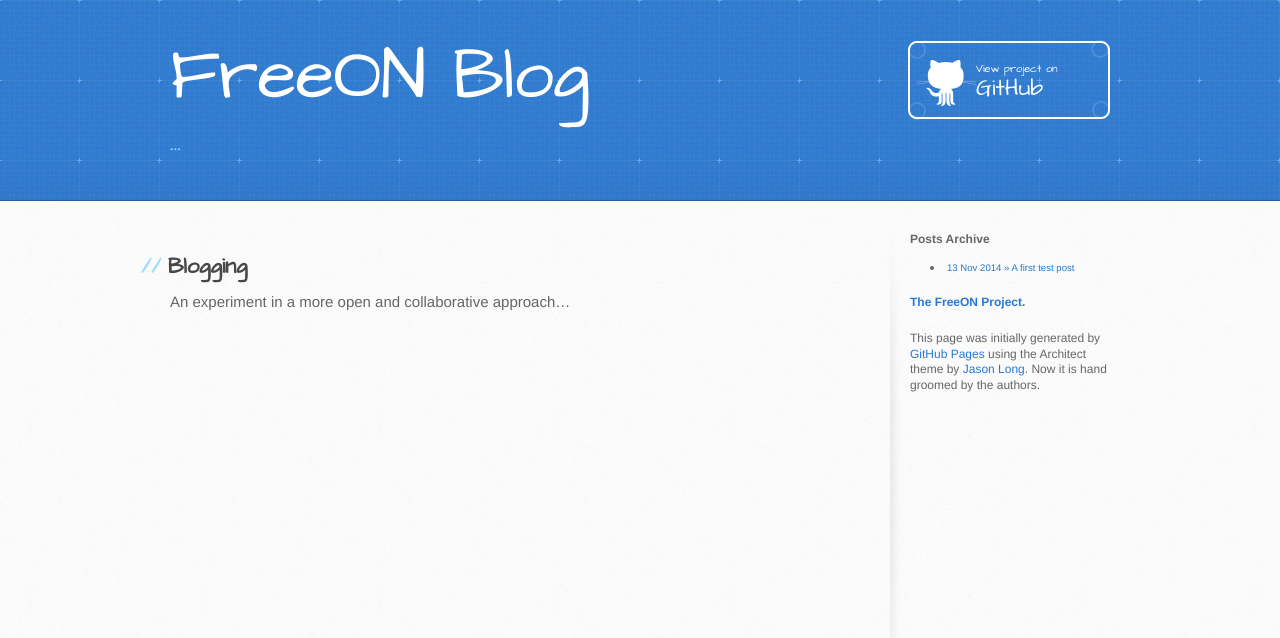
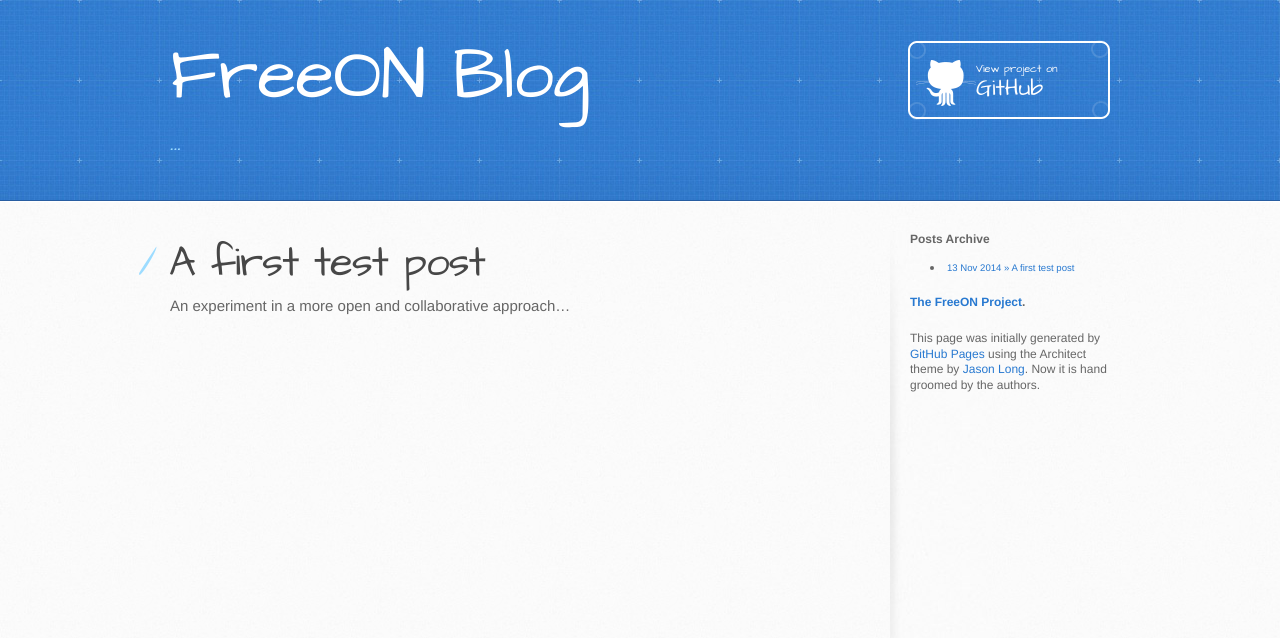
Before and after one commit to FreeON/blog, a Jekyll site: the page built from _posts/2014-11-13-A-first-test-post.markdown, in a window 1280 px wide. Shown: the top 638 px of the page. Built offline with Jekyll 4.4.1, drawn with Linux system fonts in a browser that asks for light colours; comment, search, counter and statistics services are not loaded.

Commit message:
change title

```diff
--- a/_posts/2014-11-13-A-first-test-post.markdown
+++ b/_posts/2014-11-13-A-first-test-post.markdown
@@ -3,7 +3,6 @@ layout: default
 title: A first test post
 ---
 
-Blogging
---------
+# {{ page.title }}
 
 An experiment in a more open and collaborative approach...
```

WORK INSTRUCTIONS
What this exercise asks for is every line of the data above with the word "first".

RESULT FOR THIS TASK
Before and after one commit to FreeON/blog, a Jekyll site: the page built from _posts/2014-11-13-A-first-test-post.markdown, in a window 1280 px wide. Shown: the top 638 px of the page. Built offline with Jekyll 4.4.1, drawn with Linux system fonts in a browser that asks for light colours; comment, search, counter and statistics services are not loaded.
--- a/_posts/2014-11-13-A-first-test-post.markdown
+++ b/_posts/2014-11-13-A-first-test-post.markdown
 title: A first test post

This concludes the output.